- WHAT THE TASK REQUIRES
Every record that follows must be duplicated exactly, with images left out.

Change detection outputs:
::::::::::

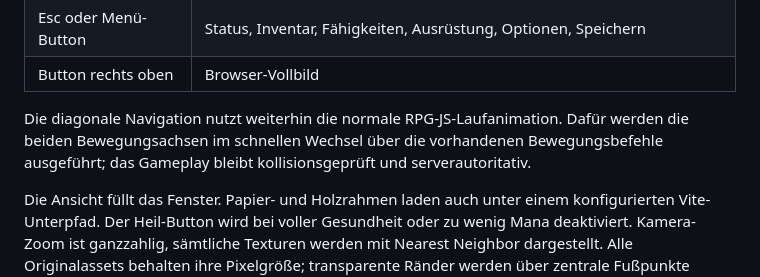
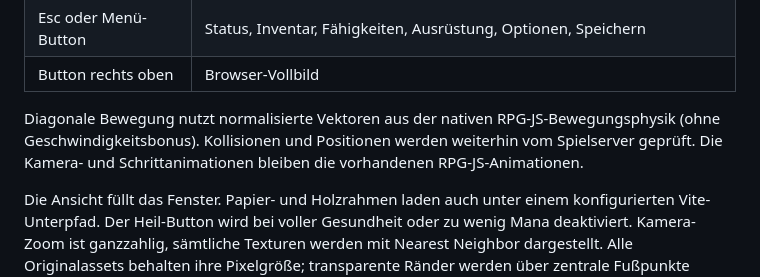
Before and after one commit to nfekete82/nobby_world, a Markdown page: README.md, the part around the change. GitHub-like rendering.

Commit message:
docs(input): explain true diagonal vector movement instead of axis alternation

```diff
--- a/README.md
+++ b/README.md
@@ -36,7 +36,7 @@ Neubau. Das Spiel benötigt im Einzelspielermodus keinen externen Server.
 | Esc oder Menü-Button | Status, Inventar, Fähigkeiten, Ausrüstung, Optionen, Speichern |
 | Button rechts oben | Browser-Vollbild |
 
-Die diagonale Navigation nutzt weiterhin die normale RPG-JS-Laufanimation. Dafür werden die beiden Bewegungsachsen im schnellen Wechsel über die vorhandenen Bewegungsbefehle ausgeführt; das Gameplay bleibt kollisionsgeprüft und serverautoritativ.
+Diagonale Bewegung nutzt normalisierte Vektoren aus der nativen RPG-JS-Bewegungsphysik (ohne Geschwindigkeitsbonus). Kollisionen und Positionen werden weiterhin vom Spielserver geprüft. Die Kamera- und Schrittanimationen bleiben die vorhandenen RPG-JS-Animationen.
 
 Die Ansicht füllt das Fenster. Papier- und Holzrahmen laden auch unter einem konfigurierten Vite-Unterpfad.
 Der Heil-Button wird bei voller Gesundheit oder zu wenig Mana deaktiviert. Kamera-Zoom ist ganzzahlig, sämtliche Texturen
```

::::::::::

- WRITTEN SOLUTION
Before and after one commit to nfekete82/nobby_world, a Markdown page: README.md, the part around the change. GitHub-like rendering.

Commit message:
docs(input): explain true diagonal vector movement instead of axis alternation

```diff
--- a/README.md
+++ b/README.md
@@ -36,7 +36,7 @@ Neubau. Das Spiel benötigt im Einzelspielermodus keinen externen Server.
 | Esc oder Menü-Button | Status, Inventar, Fähigkeiten, Ausrüstung, Optionen, Speichern |
 | Button rechts oben | Browser-Vollbild |
 
-Die diagonale Navigation nutzt weiterhin die normale RPG-JS-Laufanimation. Dafür werden die beiden Bewegungsachsen im schnellen Wechsel über die vorhandenen Bewegungsbefehle ausgeführt; das Gameplay bleibt kollisionsgeprüft und serverautoritativ.
+Diagonale Bewegung nutzt normalisierte Vektoren aus der nativen RPG-JS-Bewegungsphysik (ohne Geschwindigkeitsbonus). Kollisionen und Positionen werden weiterhin vom Spielserver geprüft. Die Kamera- und Schrittanimationen bleiben die vorhandenen RPG-JS-Animationen.
 
 Die Ansicht füllt das Fenster. Papier- und Holzrahmen laden auch unter einem konfigurierten Vite-Unterpfad.
 Der Heil-Button wird bei voller Gesundheit oder zu wenig Mana deaktiviert. Kamera-Zoom ist ganzzahlig, sämtliche Texturen
```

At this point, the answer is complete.